:: EXERCISE GOAL ::
Every line of the data that includes "puml" should be copied out.

:: GIVEN RECORDS ::

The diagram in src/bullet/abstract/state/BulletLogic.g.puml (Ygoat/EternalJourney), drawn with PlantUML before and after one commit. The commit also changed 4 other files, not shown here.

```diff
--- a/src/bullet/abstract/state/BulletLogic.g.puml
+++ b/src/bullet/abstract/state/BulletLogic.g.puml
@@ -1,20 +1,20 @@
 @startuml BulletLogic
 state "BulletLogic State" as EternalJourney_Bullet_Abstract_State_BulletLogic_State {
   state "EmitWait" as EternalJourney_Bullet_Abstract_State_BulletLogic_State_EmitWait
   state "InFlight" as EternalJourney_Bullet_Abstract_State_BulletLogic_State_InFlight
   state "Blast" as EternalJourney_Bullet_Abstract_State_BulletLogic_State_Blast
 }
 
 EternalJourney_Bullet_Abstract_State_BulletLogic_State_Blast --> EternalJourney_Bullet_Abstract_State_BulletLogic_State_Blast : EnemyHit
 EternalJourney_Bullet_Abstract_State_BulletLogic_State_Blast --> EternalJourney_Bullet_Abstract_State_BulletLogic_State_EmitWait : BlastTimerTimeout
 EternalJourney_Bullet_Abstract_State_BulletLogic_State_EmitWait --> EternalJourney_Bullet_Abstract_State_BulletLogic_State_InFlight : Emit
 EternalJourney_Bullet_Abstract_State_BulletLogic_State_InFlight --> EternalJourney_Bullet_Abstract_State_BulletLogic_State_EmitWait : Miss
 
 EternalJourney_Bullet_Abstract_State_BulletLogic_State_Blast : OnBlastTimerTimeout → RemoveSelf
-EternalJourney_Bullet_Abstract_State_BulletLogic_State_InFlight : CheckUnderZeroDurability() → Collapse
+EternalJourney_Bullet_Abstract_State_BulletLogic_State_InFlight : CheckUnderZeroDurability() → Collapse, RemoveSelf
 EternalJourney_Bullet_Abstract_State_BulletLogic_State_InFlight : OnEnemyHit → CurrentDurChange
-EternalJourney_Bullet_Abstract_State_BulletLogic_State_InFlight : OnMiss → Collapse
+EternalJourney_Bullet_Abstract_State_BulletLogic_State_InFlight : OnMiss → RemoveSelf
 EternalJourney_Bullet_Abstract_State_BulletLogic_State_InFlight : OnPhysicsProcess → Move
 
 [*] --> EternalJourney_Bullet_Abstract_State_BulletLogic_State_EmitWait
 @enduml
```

:: TASK RESPONSE ::
The diagram in src/bullet/abstract/state/BulletLogic.g.puml (Ygoat/EternalJourney), drawn with PlantUML before and after one commit. The commit also changed 4 other files, not shown here.
--- a/src/bullet/abstract/state/BulletLogic.g.puml
+++ b/src/bullet/abstract/state/BulletLogic.g.puml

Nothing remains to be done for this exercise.